Feds won't halt Country Crossing raid

MONTGOMERY, Ala. (AP/WSFA) - An emergency request to impose a restraining order on Governor Bob Riley's Task Force on Illegal Gambling has failed on a federal level.

Country Crossing immediately sought a restraining order in federal court, but a judge denied that request.

The decision upholds the Alabama Supreme Court's ruling earlier in the day that paved the way for the governor's task force to raid the electronic bingo operation in Dothan at any time.

Today, Friday, is Country Crossing's grand opening.

The Alabama Supreme Court dismissed, by unanimous decision, a judge's order blocking the governor's task force from raiding Country Crossing and seizing bingo machines.

The Supreme Court agreed with the task force's contention that the Houston County Commission and a local economic development authority did not have standing to seek a court order blocking the raid.

"This decision is a major victory for the rule of law in Alabama. The Supreme Court's order makes clear that gambling bosses around the State will not be able to prevent the State's anti-gambling laws from being enforced," said Governor Bob Riley. "We were confident that the Supreme Court would not allow this unprecedented order disrupting law enforcement activities to stand.  It shows that the law will prevail over money and political influence."

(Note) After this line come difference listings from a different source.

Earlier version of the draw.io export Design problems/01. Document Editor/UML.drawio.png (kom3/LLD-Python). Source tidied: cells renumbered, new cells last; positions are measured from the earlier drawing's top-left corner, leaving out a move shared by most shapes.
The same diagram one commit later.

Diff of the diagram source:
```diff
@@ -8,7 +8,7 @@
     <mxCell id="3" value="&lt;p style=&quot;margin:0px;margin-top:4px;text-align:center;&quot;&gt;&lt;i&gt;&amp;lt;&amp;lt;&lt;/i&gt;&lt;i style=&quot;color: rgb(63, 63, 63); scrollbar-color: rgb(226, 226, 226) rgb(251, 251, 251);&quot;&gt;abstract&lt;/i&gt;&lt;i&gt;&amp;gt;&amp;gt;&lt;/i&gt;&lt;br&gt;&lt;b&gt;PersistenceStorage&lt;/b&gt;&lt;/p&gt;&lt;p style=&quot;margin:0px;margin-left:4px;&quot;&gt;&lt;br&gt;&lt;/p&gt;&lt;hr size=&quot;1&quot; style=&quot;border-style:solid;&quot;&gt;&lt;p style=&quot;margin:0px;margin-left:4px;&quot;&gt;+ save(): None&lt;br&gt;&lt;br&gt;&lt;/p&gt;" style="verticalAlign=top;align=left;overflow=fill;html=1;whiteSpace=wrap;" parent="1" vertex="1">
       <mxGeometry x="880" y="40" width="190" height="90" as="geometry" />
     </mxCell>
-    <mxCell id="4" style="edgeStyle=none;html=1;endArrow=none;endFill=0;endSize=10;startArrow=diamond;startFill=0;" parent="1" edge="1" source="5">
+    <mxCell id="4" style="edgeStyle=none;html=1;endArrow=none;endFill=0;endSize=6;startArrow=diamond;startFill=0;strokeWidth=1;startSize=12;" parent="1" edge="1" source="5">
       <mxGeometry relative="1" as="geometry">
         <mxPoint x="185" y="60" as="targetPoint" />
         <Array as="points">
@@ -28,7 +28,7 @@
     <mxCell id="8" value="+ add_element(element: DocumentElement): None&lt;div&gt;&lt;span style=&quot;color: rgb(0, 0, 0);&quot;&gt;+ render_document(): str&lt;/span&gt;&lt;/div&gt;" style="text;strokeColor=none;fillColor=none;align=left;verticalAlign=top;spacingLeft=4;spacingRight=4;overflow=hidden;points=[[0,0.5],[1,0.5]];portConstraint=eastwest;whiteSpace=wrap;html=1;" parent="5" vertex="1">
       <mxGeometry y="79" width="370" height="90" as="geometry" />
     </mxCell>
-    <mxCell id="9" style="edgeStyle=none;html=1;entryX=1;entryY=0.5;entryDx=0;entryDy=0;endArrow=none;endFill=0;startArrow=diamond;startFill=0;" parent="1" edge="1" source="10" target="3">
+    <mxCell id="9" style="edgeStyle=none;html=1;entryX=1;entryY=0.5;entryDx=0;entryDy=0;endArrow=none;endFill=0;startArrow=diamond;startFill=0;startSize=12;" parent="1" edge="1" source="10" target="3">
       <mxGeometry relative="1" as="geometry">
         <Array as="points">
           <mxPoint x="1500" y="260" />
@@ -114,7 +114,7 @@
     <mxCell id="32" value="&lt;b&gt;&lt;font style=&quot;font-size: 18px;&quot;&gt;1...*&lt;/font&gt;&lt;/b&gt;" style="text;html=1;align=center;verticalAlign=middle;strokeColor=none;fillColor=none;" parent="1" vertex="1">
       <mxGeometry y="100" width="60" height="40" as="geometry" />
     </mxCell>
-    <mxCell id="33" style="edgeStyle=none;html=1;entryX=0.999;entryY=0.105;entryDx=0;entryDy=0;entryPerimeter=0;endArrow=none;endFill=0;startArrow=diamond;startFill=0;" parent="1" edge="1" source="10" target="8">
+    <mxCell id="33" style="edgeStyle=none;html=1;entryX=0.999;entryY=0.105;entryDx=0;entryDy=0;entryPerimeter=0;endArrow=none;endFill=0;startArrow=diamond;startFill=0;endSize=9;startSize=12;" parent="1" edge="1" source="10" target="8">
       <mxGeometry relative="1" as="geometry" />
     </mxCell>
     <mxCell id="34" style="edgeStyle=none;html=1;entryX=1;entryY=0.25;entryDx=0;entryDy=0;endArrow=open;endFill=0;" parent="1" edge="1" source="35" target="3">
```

The court did not address the task force's request to be given more time to conduct the raid since the original 10-day limit on the search warrant expired.

This means the task force will have to get a judge to issue a new search warrant.

Riley's office says it will "...move forward in seizing these illegal slot machines," but while no specific date was released by the governor's office, Riley said, "The operators of all illegal casinos in this State should not sleep well tonight, tomorrow night, or any night in the future."

(Copyright 2010 by The Associated Press. All Rights Reserved.)